• EXERCISE BRIEF:
Give the entries again exactly; drop the pictures.

• DATA FOR THIS TASK:
┌──

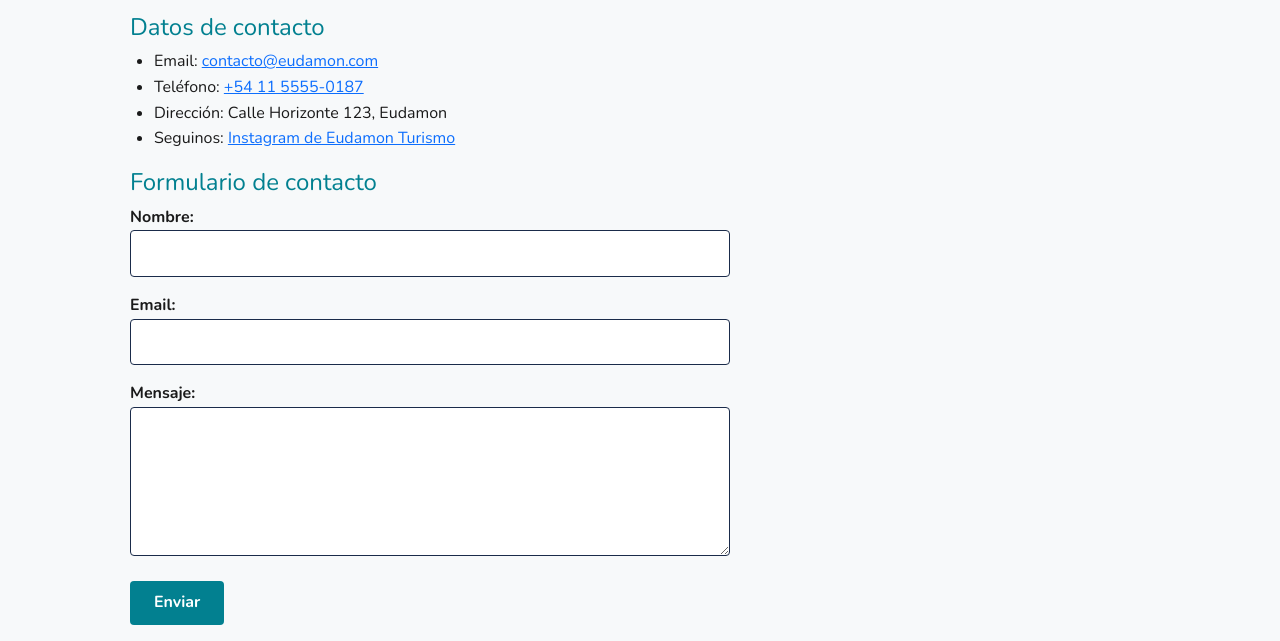
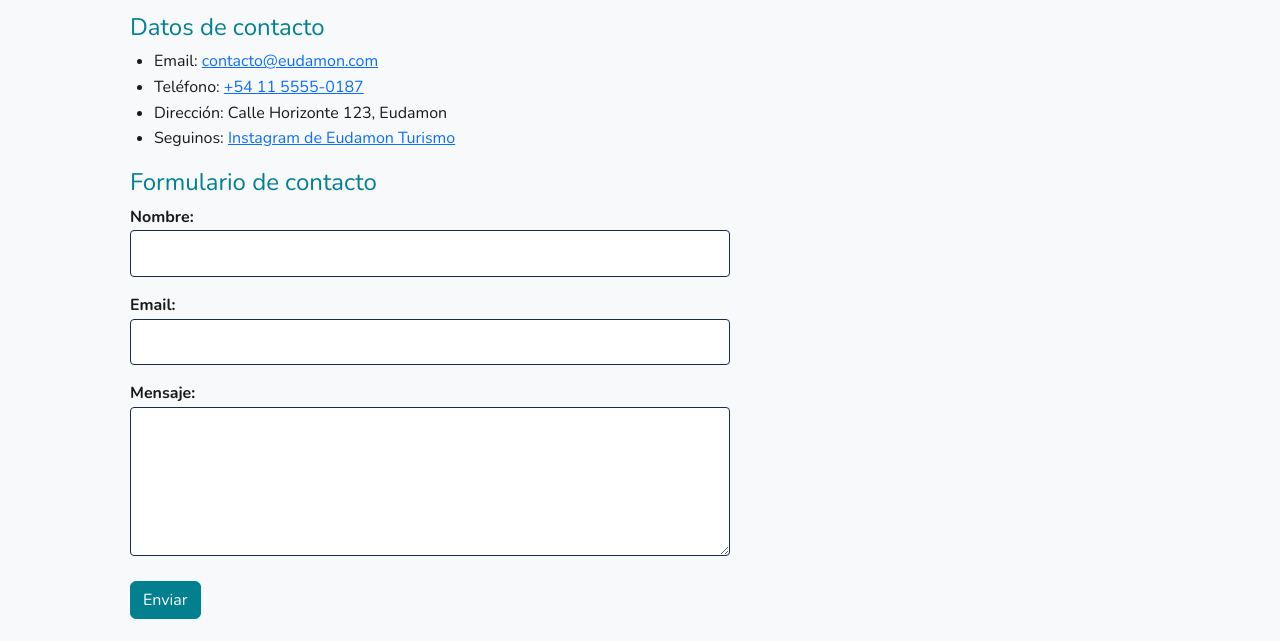
Before and after one commit to Amoniack/TrabajoLenguajesinformaticos, a plain HTML site: page pages/contacto.html in a window 1280 px wide. Shown: the part 311-952 px from the top of the page. Drawn offline with nearby package versions, Linux system fonts and the light colour scheme.

Commit message:
feat: usa btn btn-primary de Bootstrap en el boton de contacto con la paleta

```diff
--- a/css/estilos.css
+++ b/css/estilos.css
@@ -240,6 +240,14 @@ button:hover {
 .navbar-nav {
   padding: 0;
 }
+.btn-primary {
+  --bs-btn-bg: var(--color-primario);
+  --bs-btn-border-color: var(--color-primario);
+  --bs-btn-hover-bg: var(--color-secundario);
+  --bs-btn-hover-border-color: var(--color-secundario);
+  --bs-btn-active-bg: var(--color-secundario);
+  --bs-btn-active-border-color: var(--color-secundario);
+}
 #barrios article {
   border-left: none;
   padding: 0 0.75rem;
--- a/pages/contacto.html
+++ b/pages/contacto.html
@@ -61,7 +61,7 @@
                     <label for="mensaje">Mensaje:</label><br>
                     <textarea id="mensaje" name="mensaje" rows="5" required></textarea>
                 </p>
-                <button type="submit">Enviar</button>
+                <button type="submit" class="btn btn-primary" >Enviar</button>
                 <p id="mensaje-formulario"></p>
             </form>
         </section>
```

└──

• YOUR SOLUTION:
Before and after one commit to Amoniack/TrabajoLenguajesinformaticos, a plain HTML site: page pages/contacto.html in a window 1280 px wide. Shown: the part 311-952 px from the top of the page. Drawn offline with nearby package versions, Linux system fonts and the light colour scheme.

Commit message:
feat: usa btn btn-primary de Bootstrap en el boton de contacto con la paleta

```diff
--- a/css/estilos.css
+++ b/css/estilos.css
@@ -240,6 +240,14 @@ button:hover {
 .navbar-nav {
   padding: 0;
 }
+.btn-primary {
+  --bs-btn-bg: var(--color-primario);
+  --bs-btn-border-color: var(--color-primario);
+  --bs-btn-hover-bg: var(--color-secundario);
+  --bs-btn-hover-border-color: var(--color-secundario);
+  --bs-btn-active-bg: var(--color-secundario);
+  --bs-btn-active-border-color: var(--color-secundario);
+}
 #barrios article {
   border-left: none;
   padding: 0 0.75rem;
--- a/pages/contacto.html
+++ b/pages/contacto.html
@@ -61,7 +61,7 @@
                     <label for="mensaje">Mensaje:</label><br>
                     <textarea id="mensaje" name="mensaje" rows="5" required></textarea>
                 </p>
-                <button type="submit">Enviar</button>
+                <button type="submit" class="btn btn-primary" >Enviar</button>
                 <p id="mensaje-formulario"></p>
             </form>
         </section>
```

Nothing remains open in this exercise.